Thankful for the Life Lessons
Alumnus Credits Carmel for His Success
Paul Zudyk '83 views himself as an average guy who had a great experience at Carmel Catholic High School. He is making a bequest to Carmel, not for any single event he experienced while at Carmel; instead it is simply a thank you for a job well done.
"I was an average teenage guy. And, as a teenager, I really didn't understand many of the things I was taught at that age. But I now realize that so much of my success in life is the result of what I learned at Carmel," Paul says.
Paul Zudyk '83 now lives in Brookfield, Wis. In part, he is grateful for the nonacademic lessons he learned from the faculty: work ethic, personal values and approaches to living life well.
For example, "In freshman religion, Mr. Fitzgibbons always taught us to 'be yourself.' Now, that may sound pretty easy to do to some people. However, as a teenager, I didn't understand what he really meant," Paul says reflectively. "But I always remembered what he said and tried to practice it. In my late 20s, I finally fully understood what that meant. Thinking about what the faculty taught me shows me that we often don't fully understand what we learned at Carmel until later in life," he adds.
As a freshman, Paul did not know anyone and he did not have any local social circle. His family moved into Lake County from out of state shortly before his freshman year at Carmel. He found Carmel a welcoming community where he quickly made friends and developed relationships with students and faculty. He played football all four years and loved the experience he had with teammates and coaches. He feels a special bond with Carmel alumni.
"They are just good people. For the most part there is a bond among Carmel grads that always connects them with each other." Paul makes annual donations to Carmel and has made a bequest to Carmel in his will. He plans to increase the bequest as he continues to update his will throughout his life. Currently, Paul is a personal wealth advisor. He regularly consults with clients about wealth and estate planning. Paul says that a donor needs to take time to learn about the different estate planning methods and select the one that best matches his or her level of wealth. For Paul, a simple bequest is best for him.

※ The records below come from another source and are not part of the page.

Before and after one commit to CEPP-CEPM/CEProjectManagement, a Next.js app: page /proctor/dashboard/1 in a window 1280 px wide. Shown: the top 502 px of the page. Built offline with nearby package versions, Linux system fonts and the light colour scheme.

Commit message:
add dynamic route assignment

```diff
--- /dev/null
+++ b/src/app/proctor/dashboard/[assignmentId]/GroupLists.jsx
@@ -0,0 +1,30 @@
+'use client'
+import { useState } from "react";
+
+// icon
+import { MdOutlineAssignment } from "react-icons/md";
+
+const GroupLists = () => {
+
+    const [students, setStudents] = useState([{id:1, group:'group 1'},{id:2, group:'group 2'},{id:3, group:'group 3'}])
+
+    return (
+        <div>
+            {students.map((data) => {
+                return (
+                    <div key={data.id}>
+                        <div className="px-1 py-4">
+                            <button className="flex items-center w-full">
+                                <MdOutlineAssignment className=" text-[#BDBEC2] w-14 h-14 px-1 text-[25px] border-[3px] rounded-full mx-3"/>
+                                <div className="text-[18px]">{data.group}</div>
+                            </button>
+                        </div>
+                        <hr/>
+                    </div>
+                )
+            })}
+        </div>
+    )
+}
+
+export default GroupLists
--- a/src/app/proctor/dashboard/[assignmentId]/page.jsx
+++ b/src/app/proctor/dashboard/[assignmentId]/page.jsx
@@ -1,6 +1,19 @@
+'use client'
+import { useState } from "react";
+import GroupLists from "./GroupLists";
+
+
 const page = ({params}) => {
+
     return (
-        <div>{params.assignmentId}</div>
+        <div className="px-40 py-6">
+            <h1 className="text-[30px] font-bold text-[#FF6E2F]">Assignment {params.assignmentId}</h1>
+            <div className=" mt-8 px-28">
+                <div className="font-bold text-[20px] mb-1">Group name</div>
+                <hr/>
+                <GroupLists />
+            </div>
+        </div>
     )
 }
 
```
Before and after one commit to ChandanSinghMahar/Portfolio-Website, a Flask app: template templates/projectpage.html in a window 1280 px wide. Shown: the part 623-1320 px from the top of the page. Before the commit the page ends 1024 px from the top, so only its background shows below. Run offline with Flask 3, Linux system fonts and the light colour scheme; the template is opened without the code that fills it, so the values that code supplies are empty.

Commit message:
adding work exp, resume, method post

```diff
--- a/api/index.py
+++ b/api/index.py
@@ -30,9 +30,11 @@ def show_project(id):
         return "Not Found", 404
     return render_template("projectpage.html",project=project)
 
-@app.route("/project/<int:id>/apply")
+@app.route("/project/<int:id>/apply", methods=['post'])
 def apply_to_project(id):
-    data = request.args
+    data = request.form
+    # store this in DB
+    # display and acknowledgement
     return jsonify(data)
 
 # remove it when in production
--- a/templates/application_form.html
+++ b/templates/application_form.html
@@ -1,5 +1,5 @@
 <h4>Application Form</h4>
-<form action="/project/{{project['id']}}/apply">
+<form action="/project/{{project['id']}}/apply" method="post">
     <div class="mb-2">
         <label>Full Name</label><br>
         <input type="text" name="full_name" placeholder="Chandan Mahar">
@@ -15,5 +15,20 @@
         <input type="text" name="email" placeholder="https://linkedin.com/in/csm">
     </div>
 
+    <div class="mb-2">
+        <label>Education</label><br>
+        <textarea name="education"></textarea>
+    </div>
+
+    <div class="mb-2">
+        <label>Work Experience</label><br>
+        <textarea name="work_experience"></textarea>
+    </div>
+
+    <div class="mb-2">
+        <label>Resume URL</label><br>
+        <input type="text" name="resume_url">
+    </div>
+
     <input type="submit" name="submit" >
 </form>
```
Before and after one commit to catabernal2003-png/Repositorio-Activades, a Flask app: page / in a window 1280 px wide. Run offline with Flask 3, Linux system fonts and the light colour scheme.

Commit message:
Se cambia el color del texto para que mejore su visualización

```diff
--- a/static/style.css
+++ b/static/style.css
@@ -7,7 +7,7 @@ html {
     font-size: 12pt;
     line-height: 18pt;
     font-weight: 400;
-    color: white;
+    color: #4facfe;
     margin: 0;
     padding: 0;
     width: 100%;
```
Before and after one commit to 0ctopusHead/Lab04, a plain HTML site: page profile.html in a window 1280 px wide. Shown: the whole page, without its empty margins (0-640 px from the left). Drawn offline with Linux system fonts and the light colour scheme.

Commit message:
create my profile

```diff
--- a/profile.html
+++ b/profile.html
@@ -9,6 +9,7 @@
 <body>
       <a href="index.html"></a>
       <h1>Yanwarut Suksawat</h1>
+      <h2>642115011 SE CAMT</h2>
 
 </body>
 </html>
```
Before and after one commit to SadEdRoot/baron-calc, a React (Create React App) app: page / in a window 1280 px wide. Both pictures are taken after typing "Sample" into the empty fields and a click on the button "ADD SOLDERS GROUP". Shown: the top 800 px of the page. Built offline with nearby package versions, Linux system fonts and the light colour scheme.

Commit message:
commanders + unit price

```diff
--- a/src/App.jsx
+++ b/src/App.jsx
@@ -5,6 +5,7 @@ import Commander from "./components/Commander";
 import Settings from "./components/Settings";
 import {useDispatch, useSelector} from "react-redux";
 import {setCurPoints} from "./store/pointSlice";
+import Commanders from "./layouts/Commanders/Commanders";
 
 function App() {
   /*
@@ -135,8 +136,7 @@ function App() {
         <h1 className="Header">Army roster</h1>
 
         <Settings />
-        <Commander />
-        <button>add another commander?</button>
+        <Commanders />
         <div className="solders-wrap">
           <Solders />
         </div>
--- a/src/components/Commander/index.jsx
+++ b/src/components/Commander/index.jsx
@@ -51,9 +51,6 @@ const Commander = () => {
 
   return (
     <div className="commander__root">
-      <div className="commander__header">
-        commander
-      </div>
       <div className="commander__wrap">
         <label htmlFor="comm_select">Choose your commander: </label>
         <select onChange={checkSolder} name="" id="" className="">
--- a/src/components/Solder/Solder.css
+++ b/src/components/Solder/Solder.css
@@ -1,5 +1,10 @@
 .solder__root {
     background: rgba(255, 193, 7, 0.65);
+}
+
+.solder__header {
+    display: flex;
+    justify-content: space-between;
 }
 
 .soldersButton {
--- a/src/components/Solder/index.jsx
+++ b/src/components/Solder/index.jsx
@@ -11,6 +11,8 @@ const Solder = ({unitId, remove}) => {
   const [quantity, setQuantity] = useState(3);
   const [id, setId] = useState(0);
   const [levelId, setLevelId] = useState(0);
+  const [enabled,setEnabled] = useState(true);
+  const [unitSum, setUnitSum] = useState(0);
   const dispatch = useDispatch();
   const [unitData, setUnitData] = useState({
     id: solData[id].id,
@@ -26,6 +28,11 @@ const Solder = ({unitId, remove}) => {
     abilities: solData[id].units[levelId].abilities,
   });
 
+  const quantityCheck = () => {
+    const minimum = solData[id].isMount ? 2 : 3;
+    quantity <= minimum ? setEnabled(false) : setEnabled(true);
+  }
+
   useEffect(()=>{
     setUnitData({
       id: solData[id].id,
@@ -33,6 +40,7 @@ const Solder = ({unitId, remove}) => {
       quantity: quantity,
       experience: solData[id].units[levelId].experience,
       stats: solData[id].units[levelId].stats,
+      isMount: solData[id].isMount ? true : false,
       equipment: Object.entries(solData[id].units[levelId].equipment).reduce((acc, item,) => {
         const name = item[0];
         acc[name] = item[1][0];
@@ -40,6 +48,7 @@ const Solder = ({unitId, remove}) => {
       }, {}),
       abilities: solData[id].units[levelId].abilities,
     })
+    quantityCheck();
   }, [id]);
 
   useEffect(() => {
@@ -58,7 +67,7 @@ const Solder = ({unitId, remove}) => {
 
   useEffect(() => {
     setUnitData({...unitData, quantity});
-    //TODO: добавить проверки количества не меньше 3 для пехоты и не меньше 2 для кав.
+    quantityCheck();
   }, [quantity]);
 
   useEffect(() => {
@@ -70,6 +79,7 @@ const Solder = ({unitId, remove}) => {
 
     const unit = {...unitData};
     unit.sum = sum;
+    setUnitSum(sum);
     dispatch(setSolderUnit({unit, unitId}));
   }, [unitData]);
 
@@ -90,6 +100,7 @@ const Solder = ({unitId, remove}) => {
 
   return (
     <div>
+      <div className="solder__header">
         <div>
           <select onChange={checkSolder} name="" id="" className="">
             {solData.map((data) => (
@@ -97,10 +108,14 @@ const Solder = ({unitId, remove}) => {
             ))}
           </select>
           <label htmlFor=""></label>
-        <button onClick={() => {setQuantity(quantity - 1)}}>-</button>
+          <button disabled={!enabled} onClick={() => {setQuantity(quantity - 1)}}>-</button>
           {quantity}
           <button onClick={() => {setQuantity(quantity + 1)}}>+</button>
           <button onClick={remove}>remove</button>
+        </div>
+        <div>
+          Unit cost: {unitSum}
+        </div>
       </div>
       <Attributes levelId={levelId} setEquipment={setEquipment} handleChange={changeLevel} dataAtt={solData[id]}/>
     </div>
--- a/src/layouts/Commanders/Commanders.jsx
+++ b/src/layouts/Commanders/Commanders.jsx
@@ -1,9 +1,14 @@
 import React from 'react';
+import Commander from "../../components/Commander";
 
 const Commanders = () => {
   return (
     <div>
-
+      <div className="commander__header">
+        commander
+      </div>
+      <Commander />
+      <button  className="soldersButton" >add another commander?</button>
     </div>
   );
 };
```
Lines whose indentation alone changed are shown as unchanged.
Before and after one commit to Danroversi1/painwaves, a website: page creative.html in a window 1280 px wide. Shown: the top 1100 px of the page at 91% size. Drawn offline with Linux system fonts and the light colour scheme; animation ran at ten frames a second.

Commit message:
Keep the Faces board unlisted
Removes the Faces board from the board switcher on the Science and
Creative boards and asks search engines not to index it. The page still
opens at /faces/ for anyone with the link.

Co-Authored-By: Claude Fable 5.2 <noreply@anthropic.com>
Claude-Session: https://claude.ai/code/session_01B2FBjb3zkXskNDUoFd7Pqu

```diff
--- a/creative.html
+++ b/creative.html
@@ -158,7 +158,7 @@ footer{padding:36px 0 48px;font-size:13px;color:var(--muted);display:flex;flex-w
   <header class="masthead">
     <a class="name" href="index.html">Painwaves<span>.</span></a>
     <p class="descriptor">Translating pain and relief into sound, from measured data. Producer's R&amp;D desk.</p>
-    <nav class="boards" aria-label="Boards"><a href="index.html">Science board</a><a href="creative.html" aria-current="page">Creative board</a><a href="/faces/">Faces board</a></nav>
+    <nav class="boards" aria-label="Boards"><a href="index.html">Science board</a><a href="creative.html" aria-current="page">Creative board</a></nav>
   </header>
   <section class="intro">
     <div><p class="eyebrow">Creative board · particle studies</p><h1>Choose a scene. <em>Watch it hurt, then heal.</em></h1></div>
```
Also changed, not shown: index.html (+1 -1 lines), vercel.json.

Paul wants to stay connected with Carmel and see it continue to grow and prosper. If-he had lived in Lake County, there is no doubt he would send his two children to Carmel. He would not want to see Carmel close its doors because of lack of financial support from alumni. "If alums feel they have gotten a lot out of Carmel and feel that Carmel has been a positive part of their lives, they really should give back," he concludes.
"Thinking about what the faculty taught me shows me that we often don't fully understand what we learned at Carmel until later in life."